### Given data

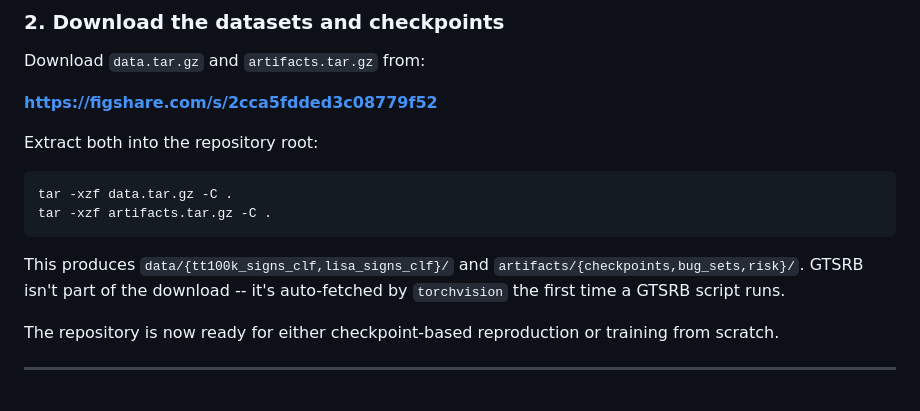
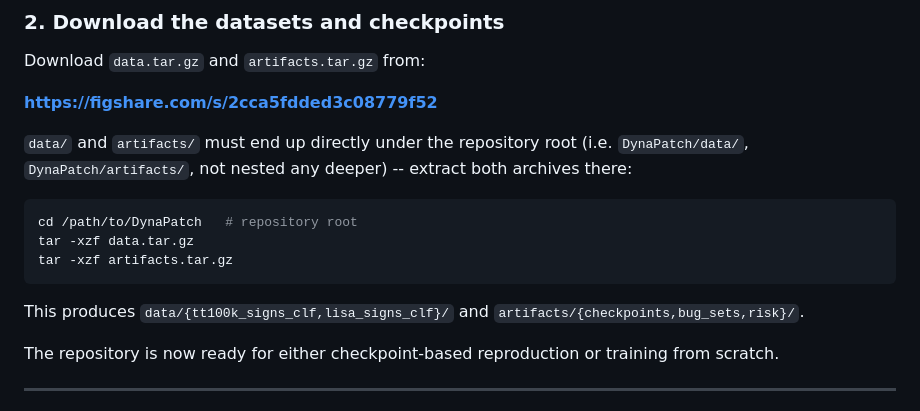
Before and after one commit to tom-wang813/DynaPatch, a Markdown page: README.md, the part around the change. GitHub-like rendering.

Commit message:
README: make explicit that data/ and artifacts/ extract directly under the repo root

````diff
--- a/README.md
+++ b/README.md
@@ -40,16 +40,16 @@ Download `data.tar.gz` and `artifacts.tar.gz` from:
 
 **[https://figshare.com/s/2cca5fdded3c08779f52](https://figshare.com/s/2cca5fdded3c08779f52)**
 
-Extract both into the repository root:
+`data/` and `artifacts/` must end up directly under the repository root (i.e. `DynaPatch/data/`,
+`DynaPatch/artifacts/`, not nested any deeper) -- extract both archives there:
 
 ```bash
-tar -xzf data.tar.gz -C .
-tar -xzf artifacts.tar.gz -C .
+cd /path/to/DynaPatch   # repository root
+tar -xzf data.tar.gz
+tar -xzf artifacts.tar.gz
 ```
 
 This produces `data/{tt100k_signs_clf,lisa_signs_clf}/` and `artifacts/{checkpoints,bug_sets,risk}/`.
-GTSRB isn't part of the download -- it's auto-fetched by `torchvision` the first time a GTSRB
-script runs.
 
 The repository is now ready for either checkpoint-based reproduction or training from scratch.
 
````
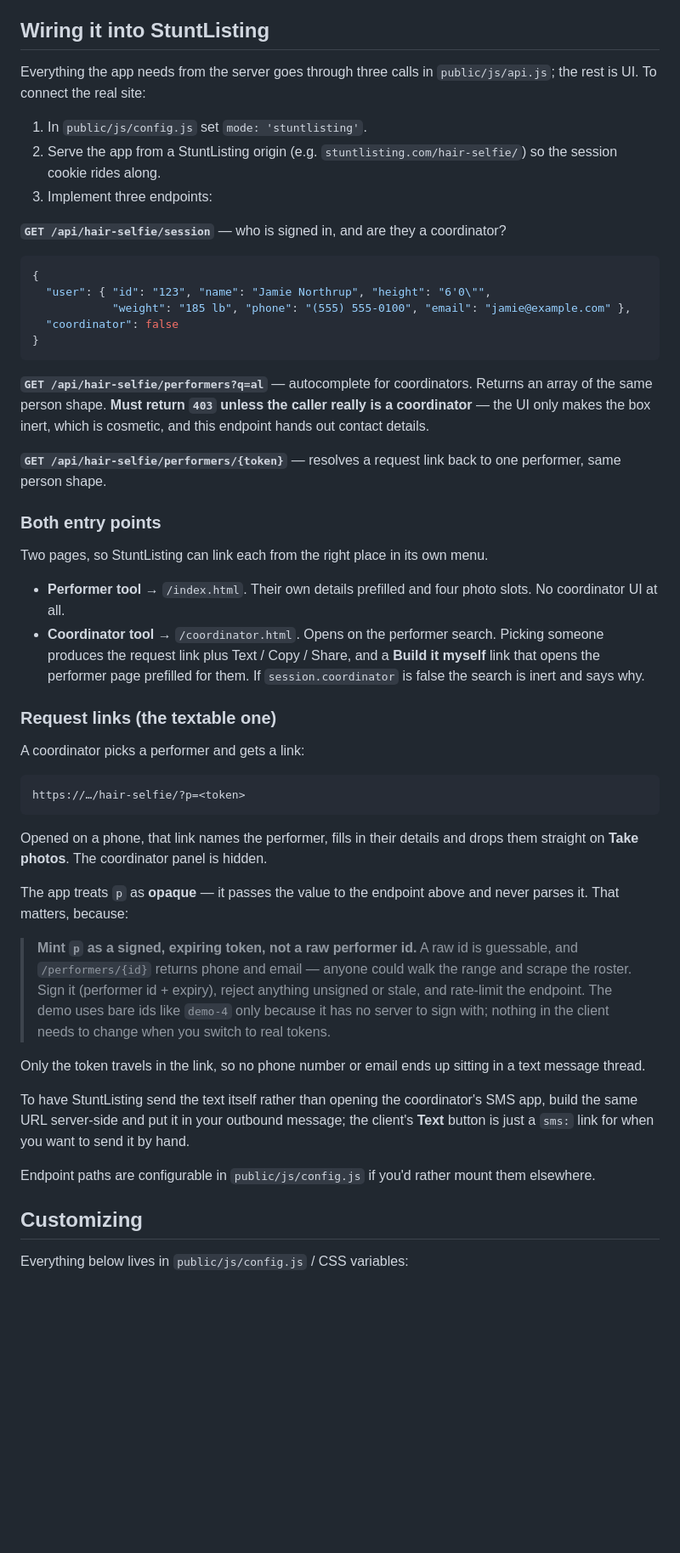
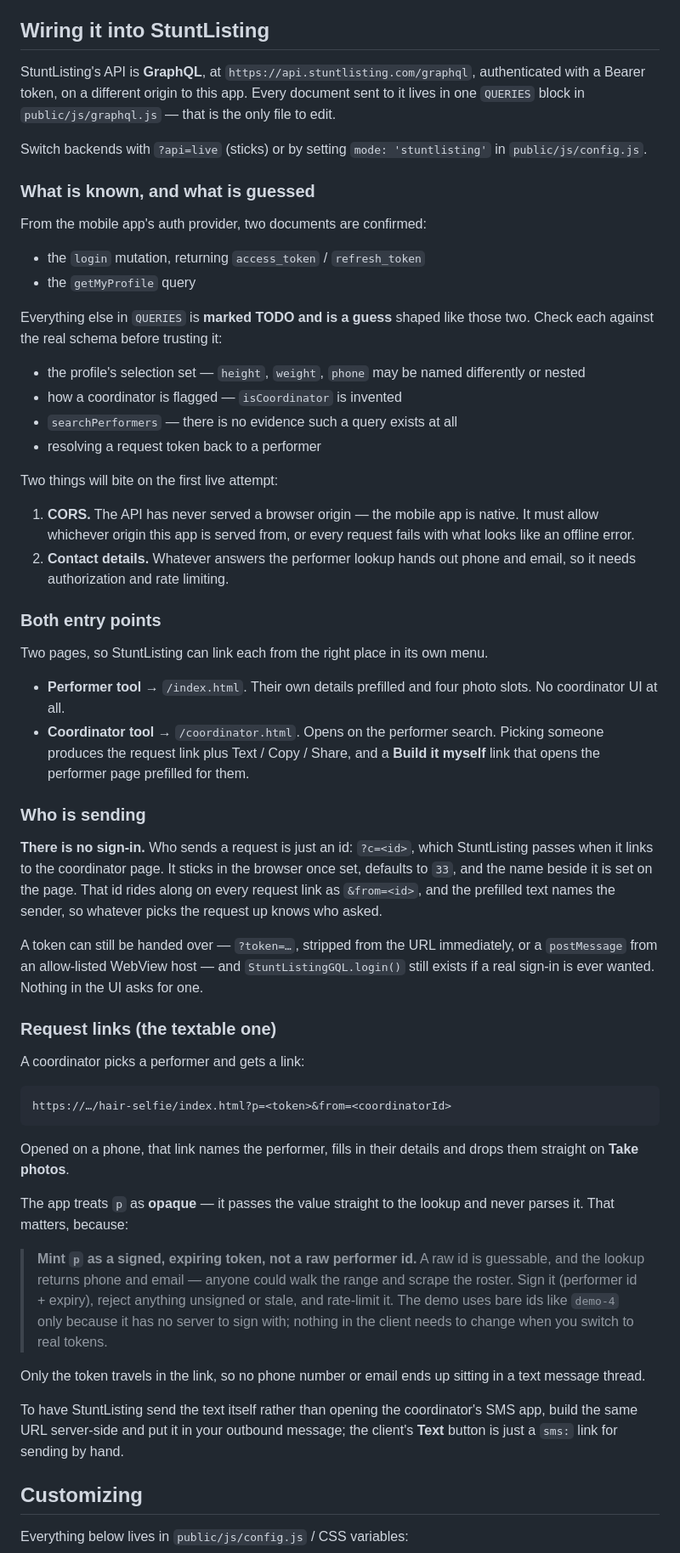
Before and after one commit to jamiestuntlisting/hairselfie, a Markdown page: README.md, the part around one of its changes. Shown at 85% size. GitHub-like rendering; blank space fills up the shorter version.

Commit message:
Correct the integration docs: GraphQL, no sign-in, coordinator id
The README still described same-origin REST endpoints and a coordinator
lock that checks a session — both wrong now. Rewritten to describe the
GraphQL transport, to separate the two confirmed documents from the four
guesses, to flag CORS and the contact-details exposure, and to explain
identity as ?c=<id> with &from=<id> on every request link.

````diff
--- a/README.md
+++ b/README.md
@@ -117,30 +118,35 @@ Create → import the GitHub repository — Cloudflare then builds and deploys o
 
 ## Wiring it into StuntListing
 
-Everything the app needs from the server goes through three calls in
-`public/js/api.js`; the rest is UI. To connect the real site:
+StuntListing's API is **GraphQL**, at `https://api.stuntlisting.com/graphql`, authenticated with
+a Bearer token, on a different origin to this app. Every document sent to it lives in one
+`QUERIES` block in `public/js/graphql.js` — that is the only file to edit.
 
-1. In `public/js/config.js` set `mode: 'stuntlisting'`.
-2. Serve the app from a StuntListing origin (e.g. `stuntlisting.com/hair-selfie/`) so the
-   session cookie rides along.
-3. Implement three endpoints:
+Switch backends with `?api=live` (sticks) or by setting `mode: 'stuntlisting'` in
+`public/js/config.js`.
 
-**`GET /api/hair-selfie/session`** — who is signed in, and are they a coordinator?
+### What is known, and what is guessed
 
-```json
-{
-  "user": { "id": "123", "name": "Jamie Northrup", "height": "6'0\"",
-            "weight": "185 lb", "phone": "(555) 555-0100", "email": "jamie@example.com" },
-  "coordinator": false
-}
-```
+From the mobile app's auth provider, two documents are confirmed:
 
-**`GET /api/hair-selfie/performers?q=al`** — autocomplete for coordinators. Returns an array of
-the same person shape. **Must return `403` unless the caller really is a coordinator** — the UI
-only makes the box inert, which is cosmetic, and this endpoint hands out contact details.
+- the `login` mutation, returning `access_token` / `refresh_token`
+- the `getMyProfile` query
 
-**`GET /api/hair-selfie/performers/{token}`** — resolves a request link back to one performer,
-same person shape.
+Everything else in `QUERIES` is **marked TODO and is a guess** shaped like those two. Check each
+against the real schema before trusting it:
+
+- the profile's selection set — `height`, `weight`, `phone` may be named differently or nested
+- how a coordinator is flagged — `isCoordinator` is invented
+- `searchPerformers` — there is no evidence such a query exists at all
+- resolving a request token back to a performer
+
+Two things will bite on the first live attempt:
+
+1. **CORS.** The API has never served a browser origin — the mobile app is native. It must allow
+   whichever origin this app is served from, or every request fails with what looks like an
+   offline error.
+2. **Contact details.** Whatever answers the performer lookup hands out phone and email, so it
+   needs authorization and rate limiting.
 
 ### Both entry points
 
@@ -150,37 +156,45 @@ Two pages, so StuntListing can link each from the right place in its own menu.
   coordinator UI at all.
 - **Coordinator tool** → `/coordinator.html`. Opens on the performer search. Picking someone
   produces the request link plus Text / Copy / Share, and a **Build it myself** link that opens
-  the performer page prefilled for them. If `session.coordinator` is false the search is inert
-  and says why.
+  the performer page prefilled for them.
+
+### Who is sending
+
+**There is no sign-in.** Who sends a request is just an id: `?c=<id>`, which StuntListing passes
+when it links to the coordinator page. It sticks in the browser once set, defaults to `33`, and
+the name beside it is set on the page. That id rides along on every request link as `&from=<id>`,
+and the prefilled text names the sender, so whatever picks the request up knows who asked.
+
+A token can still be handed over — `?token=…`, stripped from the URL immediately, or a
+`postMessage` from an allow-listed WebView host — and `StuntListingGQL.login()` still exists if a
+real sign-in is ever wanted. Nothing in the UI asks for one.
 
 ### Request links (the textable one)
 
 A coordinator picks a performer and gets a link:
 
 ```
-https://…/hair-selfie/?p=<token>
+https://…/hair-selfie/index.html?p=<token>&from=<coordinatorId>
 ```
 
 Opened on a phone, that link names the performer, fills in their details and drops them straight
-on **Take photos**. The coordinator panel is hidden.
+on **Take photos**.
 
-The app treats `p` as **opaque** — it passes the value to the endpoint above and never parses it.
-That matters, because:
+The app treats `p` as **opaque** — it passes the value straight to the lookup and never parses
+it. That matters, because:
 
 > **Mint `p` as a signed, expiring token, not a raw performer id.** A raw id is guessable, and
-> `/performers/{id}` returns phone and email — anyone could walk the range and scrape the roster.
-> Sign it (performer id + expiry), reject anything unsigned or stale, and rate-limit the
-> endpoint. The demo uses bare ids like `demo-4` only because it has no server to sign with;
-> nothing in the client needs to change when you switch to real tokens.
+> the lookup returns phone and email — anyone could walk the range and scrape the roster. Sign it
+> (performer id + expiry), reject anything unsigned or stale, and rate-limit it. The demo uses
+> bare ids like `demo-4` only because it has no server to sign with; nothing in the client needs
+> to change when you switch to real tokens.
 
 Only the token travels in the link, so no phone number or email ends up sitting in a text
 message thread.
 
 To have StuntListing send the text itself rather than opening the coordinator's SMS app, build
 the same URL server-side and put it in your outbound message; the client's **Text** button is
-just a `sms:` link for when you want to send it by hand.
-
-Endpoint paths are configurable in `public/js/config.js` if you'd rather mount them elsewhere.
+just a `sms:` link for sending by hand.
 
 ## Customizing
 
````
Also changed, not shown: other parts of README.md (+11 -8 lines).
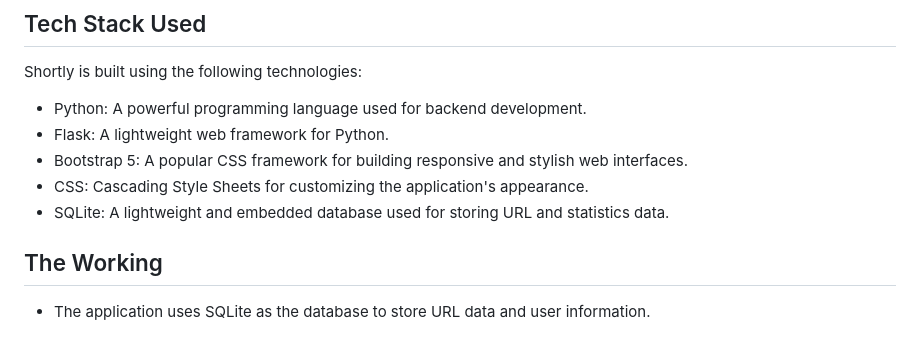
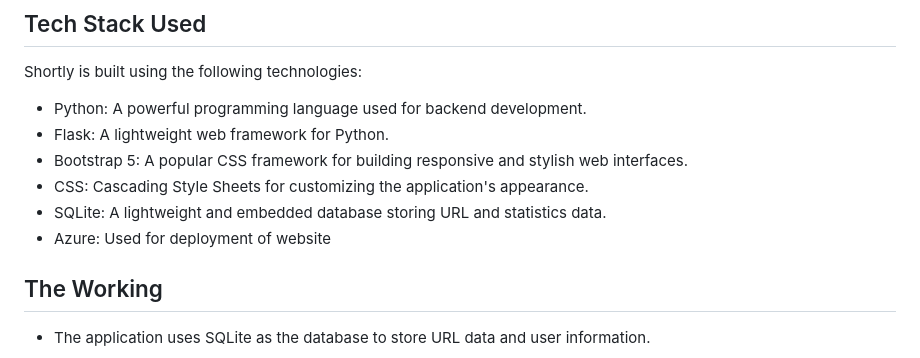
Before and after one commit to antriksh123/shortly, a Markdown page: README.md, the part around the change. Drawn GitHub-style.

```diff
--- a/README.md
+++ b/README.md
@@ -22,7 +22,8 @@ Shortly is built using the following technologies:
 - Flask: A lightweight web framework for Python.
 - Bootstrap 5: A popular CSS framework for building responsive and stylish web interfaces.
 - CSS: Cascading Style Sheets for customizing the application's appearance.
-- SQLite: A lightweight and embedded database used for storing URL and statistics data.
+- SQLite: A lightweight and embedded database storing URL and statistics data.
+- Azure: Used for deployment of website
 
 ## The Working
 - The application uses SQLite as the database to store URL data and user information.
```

### Work order
The reply should consist solely of the number of lines in the records that include "same".

### Answer space
4